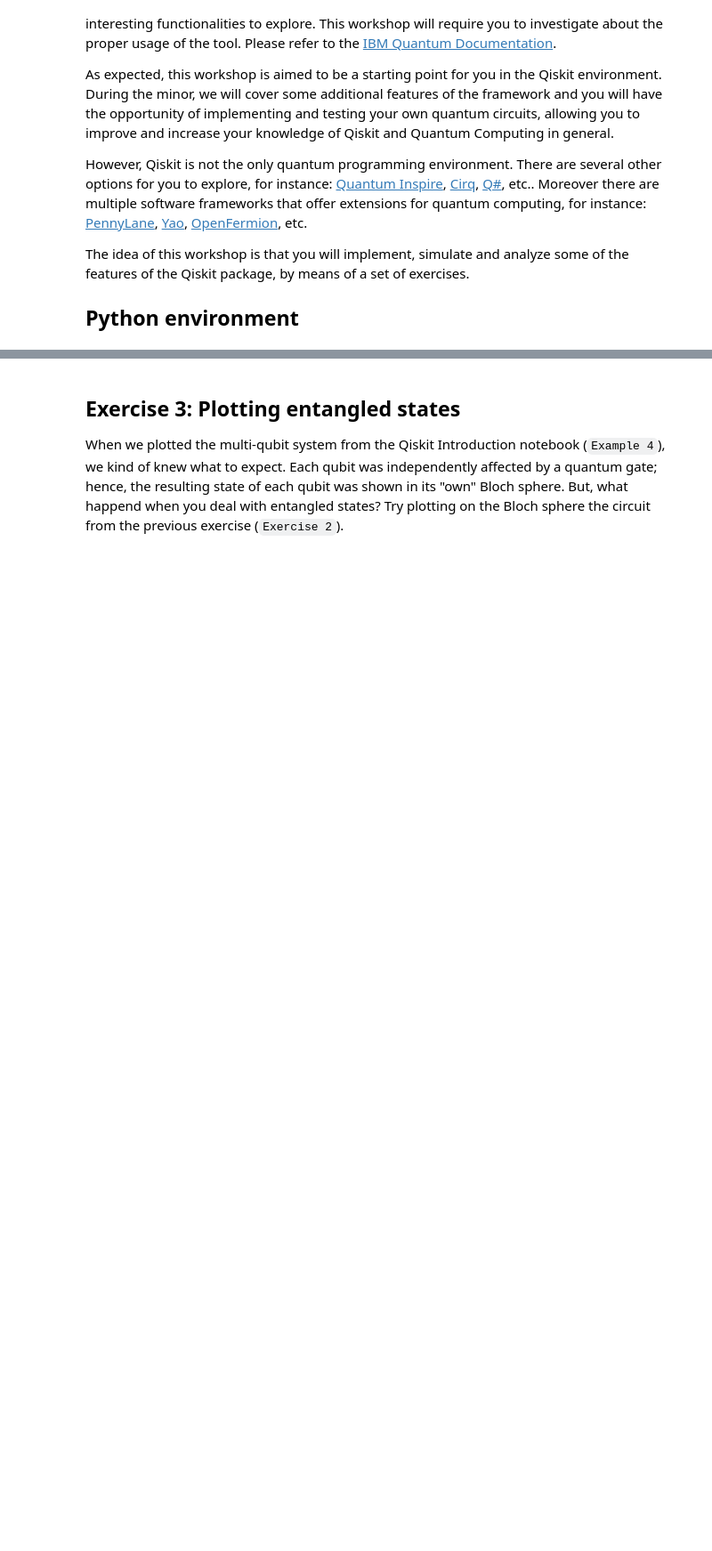
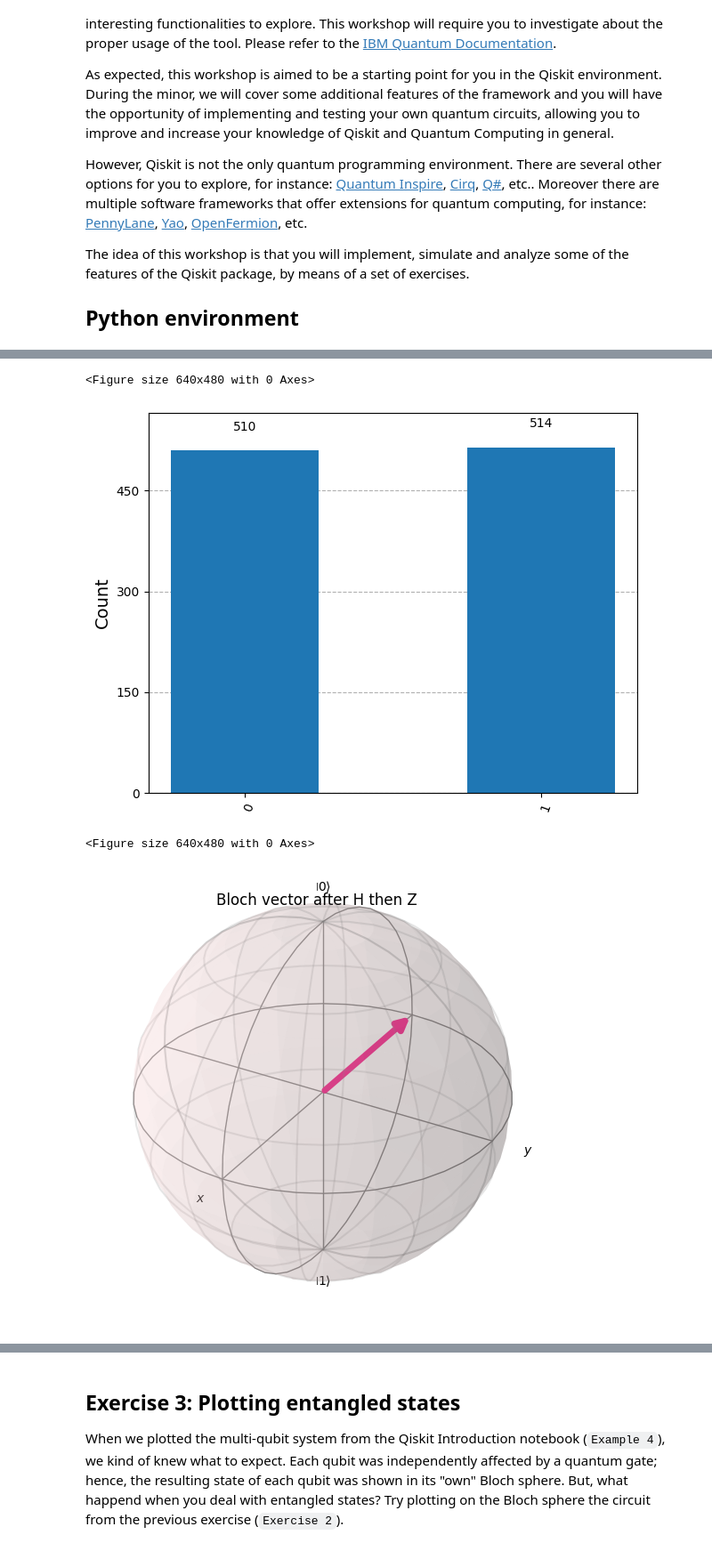
Before and after one commit to RowieK/Quantum-Computing-Minor, a Jupyter notebook: QCI - Assignment4 - Lesson 4 - Qiskit Introduction 2/Qiskit Introduction 2/Quantum Programming 2.ipynb, the cells around one changed output, grey strips where cells are left out. Shown at 89% size. Cells and saved outputs as stored; diff of their text form; code cells hidden in the pictures; blank space fills up the shorter version.

```diff
--- a/QCI - Assignment4 - Lesson 4 - Qiskit Introduction 2/Qiskit Introduction 2/Quantum Programming 2.ipynb
+++ b/QCI - Assignment4 - Lesson 4 - Qiskit Introduction 2/Qiskit Introduction 2/Quantum Programming 2.ipynb
@@ -56,3 +58,62 @@ As you may understand, the goal of this workshop is not to present every single
 In the following exercise you will implement a simple quantum circuit, will perform the simulation, present the results and plot the intermediate quantum states. The circuit is the following:
 
 ![Exercise1](img/exercise1.png)
+# %%
+%matplotlib inline
+
+from qiskit import QuantumCircuit
+from qiskit.quantum_info import Operator, Statevector
+from qiskit.visualization import plot_histogram, plot_bloch_vector
+import numpy as np
+import matplotlib.pyplot as plt
+
+# Build the circuit (with classical register for measurement)
+qc = QuantumCircuit(1, 1)
+qc.h(0)
+qc.z(0)
+qc.measure(0, 0)
+
+# Build a copy without the measurement so we can obtain the statevector/unitary
+qc_no_measure = QuantumCircuit(1)
+qc_no_measure.h(0)
+qc_no_measure.z(0)
+
+unitary = Operator(qc_no_measure).data
+
+print("Circuit for HZ (with measurement):")
+print(qc)
+
+print("\nUnitary matrix of HZ (no measurement):")
+print(unitary)
+
+# Obtain the statevector before measurement
+sv = Statevector(qc_no_measure)
+print("\nStatevector amplitudes (alpha, beta):")
+print(sv.data)
+
+# Get probabilities and sampled counts (as if measured) using the statevector sampler
+probs = sv.probabilities_dict()
+counts = sv.sample_counts(shots=1024)
+print("\nProbabilities:")
+print(probs)
+print("\nSampled counts (1024 shots):")
+print(counts)
+
+# Plot histogram of sampled counts
+plt.figure()
+plot_histogram(counts)
+plt.show()
+
+# Compute Bloch vector from single-qubit amplitudes [alpha, beta]
+alpha, beta = sv.data
+bloch_x = 2 * np.real(alpha * np.conj(beta))
+bloch_y = 2 * np.imag(beta * np.conj(alpha))
+bloch_z = np.abs(alpha)**2 - np.abs(beta)**2
+bloch = [bloch_x, bloch_y, bloch_z]
+
+# Plot Bloch vector
+plt.figure()
+plot_bloch_vector(bloch)
+plt.title("Bloch vector after H then Z")
+plt.show()
+# %% [output]
@@ -59,3 +139,7 @@ In the following exercise you will implement a simple quantum circuit, will perf
+<Figure size 640x480 with 0 Axes>
+[figure, added]
+<Figure size 640x480 with 0 Axes>
+[figure, added]
 # %% [markdown]
 ## Exercise 6: Multi-qubit gates
 
```
Also changed, not shown: parts of 2 cells of this notebook, 1 other file.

> About this exercise: If a line of the data contains the word "beta", it should be counted; state the total and nothing more.

> Answer for this exercise: 6